The USN has issued a request for proposals for development of a sea-based JPALS to equip aircraft carriers, amphibious assault ships and destroyers. This is the first increment in a planned family of differential-GPS landing systems for all the US armed services.

Likely bidders include teams led by Honeywell and Raytheon, with the former already having teamed with Boeing, Sierra Nevada and the UK's Qinetiq. Proposals are due in September, leading to contract award in March next year.

JPALS initial operational capability is set for 2014, to equip an existing carrier, but the schedule is being driven by the first CVN-21-class carrier, the USS Gerald Ford (CVN-78), which is planned to become operational in September 2015.

"JPALS can no longer slip because they need it for CVN-78," says Honeywell JPALS programme manager Phil Hess.

© Northrop Grumman

Current carriers and aircraft use the SPN-46 precision approach radar, but the Lockheed Martin F-35 Joint Strike Fighter will use JPALS. The CVN-78 design can support both SPN-46 and JPALS, the US Navy says, but funding has not yet been approved for the radar, so JPALS has to be ready when the ship enters service.

Sea-based JPALS uses shipboard-relative GPS, with the moving ship as the reference station datalinking position error corrections to the approaching aircraft to achieve the required 0.3m accuracy down to the carrier deck in all weathers.

The RFP has a threshold requirement for approaches down to 200ft (61m) decision height and 0.5nm (0.9km) visibility, equivalent to Category 1. But Hess says the objective requirement is for "autoland to the deck with the pilot in the loop", so that JPALS Increment 1 can replace the capability provided by the current SPN-46 radar.

Increment 2 of JPALS covers land-based Cat 1 systems interoperable with civil GPS-based local area augmentation systems.

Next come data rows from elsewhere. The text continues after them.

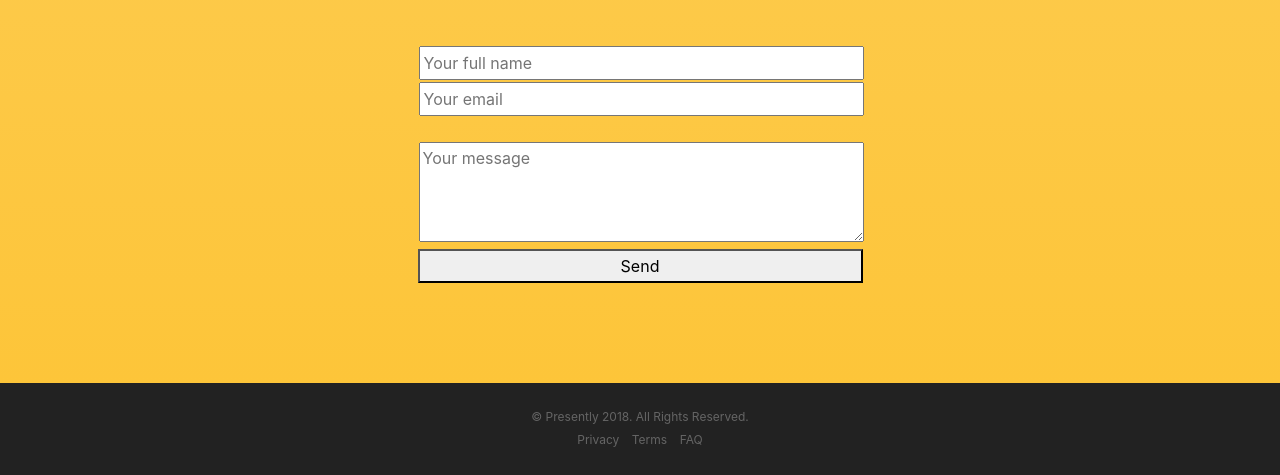
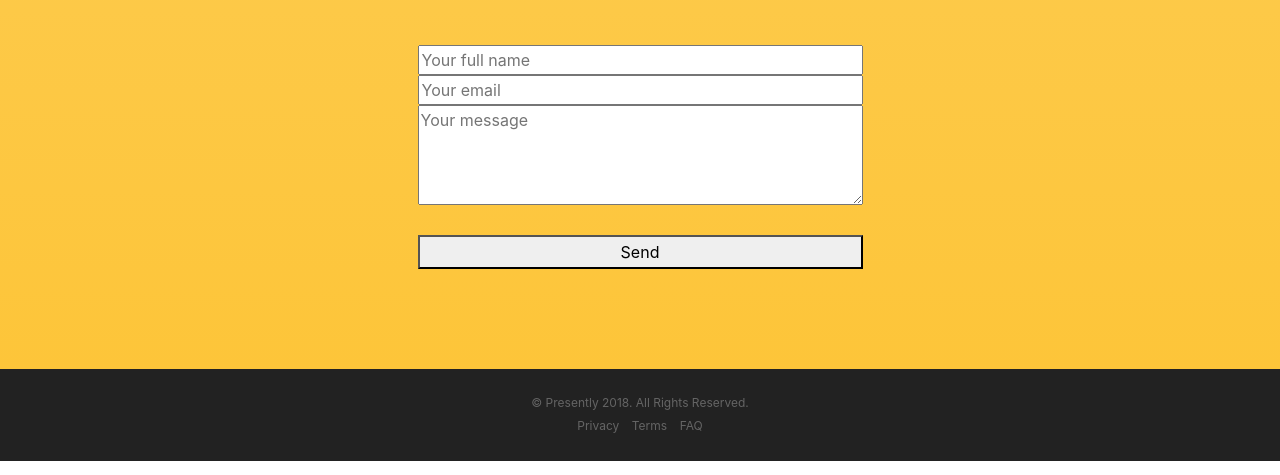
Before and after one commit to dalkat/presently.github.io, a website with bundled scripts: page index.html in a window 1280 px wide. Shown: the part 3636-4111 px from the top of the page. Built offline with nearby package versions, Linux system fonts and the light colour scheme; a web font is replaced by a local one.

Commit message:
contact form

```diff
--- a/index.html
+++ b/index.html
@@ -195,10 +195,10 @@
            <div class="row" style="display:block; text-align:center;">
             <div class="col-lg-5 col-md-6 col-sm-8 col-xs-12"  style="display:inline-block;">
               <form method="POST" action="https://formspree.io/dkatan.77@gmail.com">
-                  <input type="text" name="name" placeholder="Your full name" style="width:100%; margin:1px; padding:3px;"><br>
-                  <input type="email" name="_replyto" placeholder="Your email" style="width:100%;margin:1px;padding:3px;"><br>
+                  <input type="text" name="name" placeholder="Your full name" style="width:100%;"><br>
+                  <input type="email" name="_replyto" placeholder="Your email" style="width:100%;"><br>
+                  <textarea name="message" placeholder="Your message" style="width:100%; height:100px;"></textarea><br>
                   <input type ="hidden" name="_subject" value="Presently inquiry"> <br>
-                  <textarea name="message" placeholder="Your message" style="width:100%; height:100px;margin:1px;padding:3px;"></textarea><br>
                   <input type="hidden" name="_next" value="https://presently.fun"/>
                   <button type="submit" style="width:100%;padding:3px;  ">Send</button>
                 </form>
```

Honeywell has just received a $5.2 million US Air Force contract to help develop requirements for a Cat 2/3 approach capability.

Source: FlightGlobal.com